§ Required work
Search the data below for the string "subgraph" and copy all lines where it shows up.

Before-and-after change data:
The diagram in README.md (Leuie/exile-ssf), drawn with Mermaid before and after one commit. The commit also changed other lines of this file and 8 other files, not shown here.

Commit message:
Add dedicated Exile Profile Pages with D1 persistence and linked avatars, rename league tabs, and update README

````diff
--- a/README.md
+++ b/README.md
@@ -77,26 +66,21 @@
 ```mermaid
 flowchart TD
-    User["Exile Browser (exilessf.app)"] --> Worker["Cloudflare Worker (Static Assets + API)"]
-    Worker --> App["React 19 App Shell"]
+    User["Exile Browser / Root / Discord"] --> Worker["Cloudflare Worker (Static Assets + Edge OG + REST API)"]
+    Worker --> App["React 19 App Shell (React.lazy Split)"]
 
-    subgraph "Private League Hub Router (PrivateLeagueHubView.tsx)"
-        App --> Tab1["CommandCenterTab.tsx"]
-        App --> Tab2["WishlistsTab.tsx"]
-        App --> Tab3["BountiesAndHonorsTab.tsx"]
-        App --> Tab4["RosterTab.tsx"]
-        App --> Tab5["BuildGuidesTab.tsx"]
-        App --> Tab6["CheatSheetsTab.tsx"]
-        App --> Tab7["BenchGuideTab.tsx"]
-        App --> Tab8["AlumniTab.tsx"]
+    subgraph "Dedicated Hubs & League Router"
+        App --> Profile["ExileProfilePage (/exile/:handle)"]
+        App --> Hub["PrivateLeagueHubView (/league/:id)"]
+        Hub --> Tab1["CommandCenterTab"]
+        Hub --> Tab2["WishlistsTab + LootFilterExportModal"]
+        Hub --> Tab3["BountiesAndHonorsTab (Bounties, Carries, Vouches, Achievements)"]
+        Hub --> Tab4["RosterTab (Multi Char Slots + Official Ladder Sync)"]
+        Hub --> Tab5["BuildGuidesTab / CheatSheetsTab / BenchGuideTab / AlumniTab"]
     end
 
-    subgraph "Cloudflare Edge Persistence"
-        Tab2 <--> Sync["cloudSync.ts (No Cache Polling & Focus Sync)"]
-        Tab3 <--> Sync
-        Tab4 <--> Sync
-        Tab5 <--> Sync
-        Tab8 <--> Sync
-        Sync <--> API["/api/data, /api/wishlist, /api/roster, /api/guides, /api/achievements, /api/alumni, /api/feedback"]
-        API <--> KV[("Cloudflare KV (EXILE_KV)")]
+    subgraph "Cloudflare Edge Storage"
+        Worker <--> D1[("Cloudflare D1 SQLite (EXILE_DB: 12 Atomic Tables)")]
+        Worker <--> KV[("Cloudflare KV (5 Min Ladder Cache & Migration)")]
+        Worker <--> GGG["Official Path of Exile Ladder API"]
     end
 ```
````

§ Completed exercise
-    subgraph "Private League Hub Router (PrivateLeagueHubView.tsx)"
+    subgraph "Dedicated Hubs & League Router"
-    subgraph "Cloudflare Edge Persistence"
+    subgraph "Cloudflare Edge Storage"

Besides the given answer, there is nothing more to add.